The saga of the Wire Nut figures continues with the Wire Nut Snow Machine. In Alaska, as I have mentioned before, we don't say "snowmobile." This is lower 48 stuff. So how do we make a snow machine?
Here are some of the pieces. Center is the chassis, bent around the former at left. Disregard the clutter on the right. Above the chassis are the skis, made out of copper sheet with wire struts. At bottom the track for the machine. It rolls on the mandatory .38 special rollers. Gotta have a cartridge! All this stuff is silver-soldered together. A couple of bends in some wire, and we have the machine together:

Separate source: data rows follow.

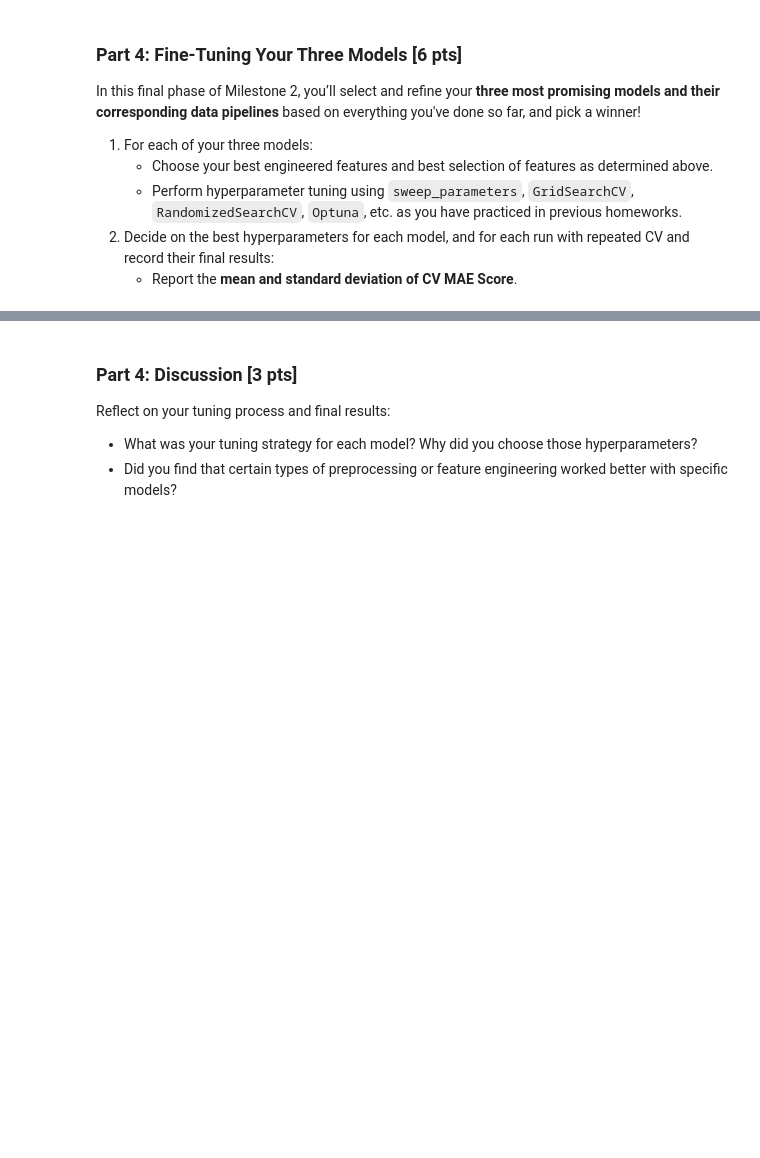
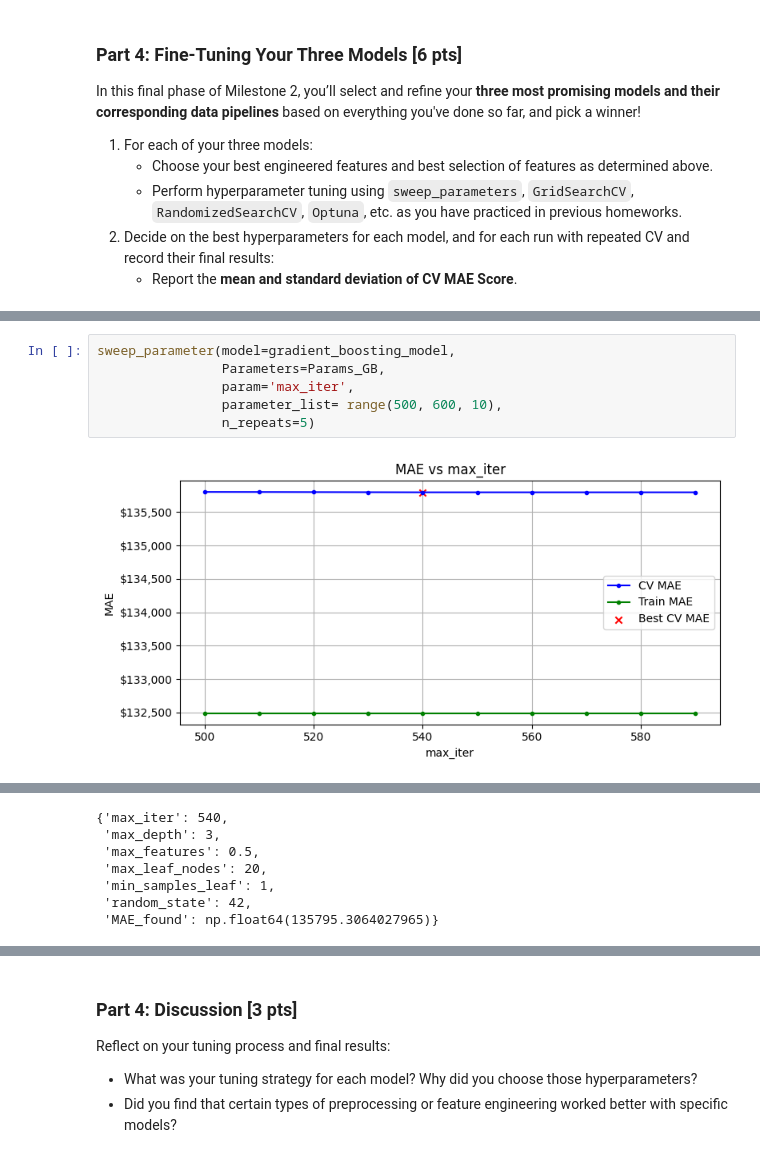
Before and after one commit to Thyde-027/DX603-Milestone-Projects, a Jupyter notebook: Milestone_02.ipynb, the cells around one changed output, grey strips where cells are left out. Cells and saved outputs as stored; diff of their text form; blank space fills up the shorter version.

```diff
--- a/Milestone_02.ipynb
+++ b/Milestone_02.ipynb
@@ -508,0 +702,8 @@ In this final phase of Milestone 2, you’ll select and refine your **three most
+# %%
+sweep_parameter(model=gradient_boosting_model,
+                Parameters=Params_GB,
+                param='max_iter',
+                parameter_list= range(500, 600, 10),
+                n_repeats=5)
+# %% [output]
+[figure, added]
@@ -508,0 +711,7 @@ In this final phase of Milestone 2, you’ll select and refine your **three most
+{'max_iter': 540,
+ 'max_depth': 3,
+ 'max_features': 0.5,
+ 'max_leaf_nodes': 20,
+ 'min_samples_leaf': 1,
+ 'random_state': 42,
+ 'MAE_found': np.float64(135795.3064027965)}
```
Also changed, not shown: parts of 44 cells of this notebook.
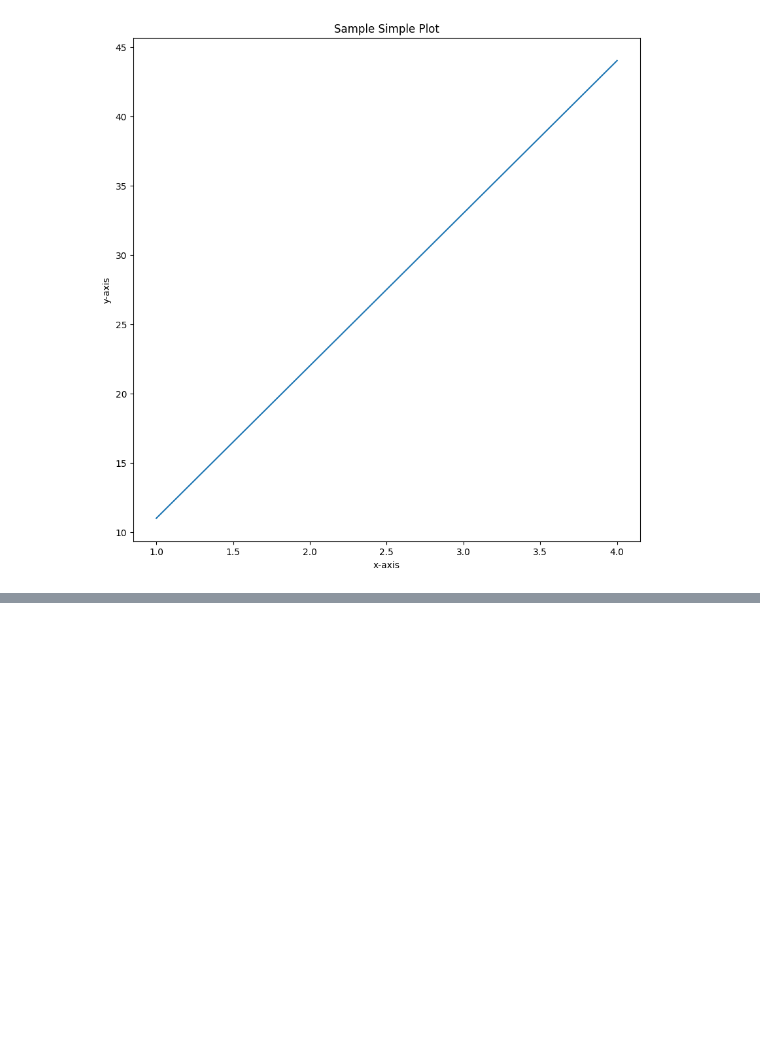
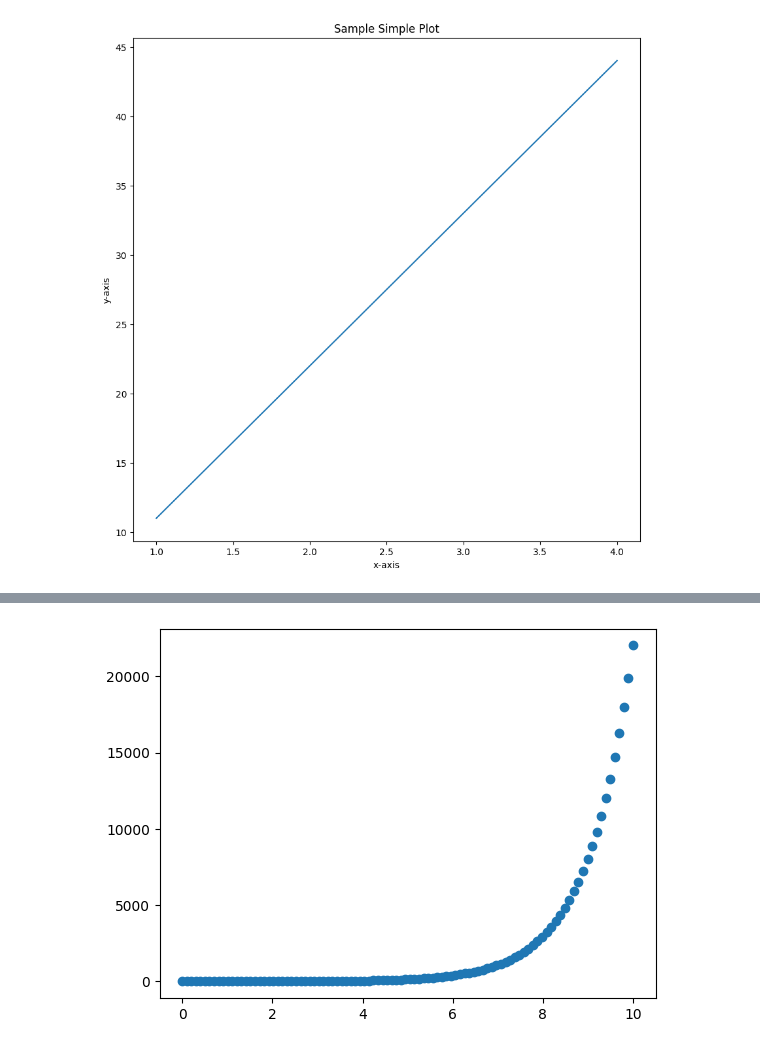
Before and after one commit to vivekkumar2909/Data-Science-and-Machine-Learning, a Jupyter notebook: introduction-to-matplotlib.ipynb, the cells around one changed output, grey strips where cells are left out. Drawn from its saved outputs; the diff is of its cells as text; code cells hidden in the pictures; blank space fills up the shorter version.

```diff
--- a/introduction-to-matplotlib.ipynb
+++ b/introduction-to-matplotlib.ipynb
@@ -103,0 +147,7 @@ fig.savefig("images/simple-plot.png")
+# %%
+# Use same data to make a scatter
+
+fig , ax = plt.subplots()
+ax.scatter(x,np.exp(x));
+# %% [output]
+[figure, added]
```
Also changed, not shown: parts of 11 cells of this notebook.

...and there is the snow machine, sitting on the brick I use for soldering. Best not done on anything inflammable. Needs handlebars but it's close. I waited to make those until I had made the rider; so the next step is to make SM rider. All the stick figures are made the same way, although not to any particular dimensions. Do it by eye; it is an excellent gauge if you give it a chance.
Above, Rider is held in my invaluable third hand gadget that I picked up at the Chinese tool summer tent for $1.10. The nut head is soldered on (torch at right in red). The nut has a huge heat capacity compared to the copper wire. When you solder on the arms, there is grave danger of the head coming off, because it sucks in heat and melts its soldering. But eventually by hook, crook and a pair of hemostats clamped on to the neck of the figure to draw heat off from the head, I got it done. And here is snow machine wire nut hot off the presses (or the soldering torch):
Voilá, a Snow machine Wire Nut. It is very dirty and dull at this point. What we have to do now is to pickle it. We put it, just like Sauerkraut, into a bath of vinegar and salt. That cleans it up considerably after about an hour's pickling. The stand was no big deal, just a piece of wood. Painted white, so it might look like snow. I thought of adding a scarf, à lá Snoopy and the Red Baron, made out of stranded wire. But I decided against it, on the grounds of less is more. Was I right? Don't know. This art business is not simple.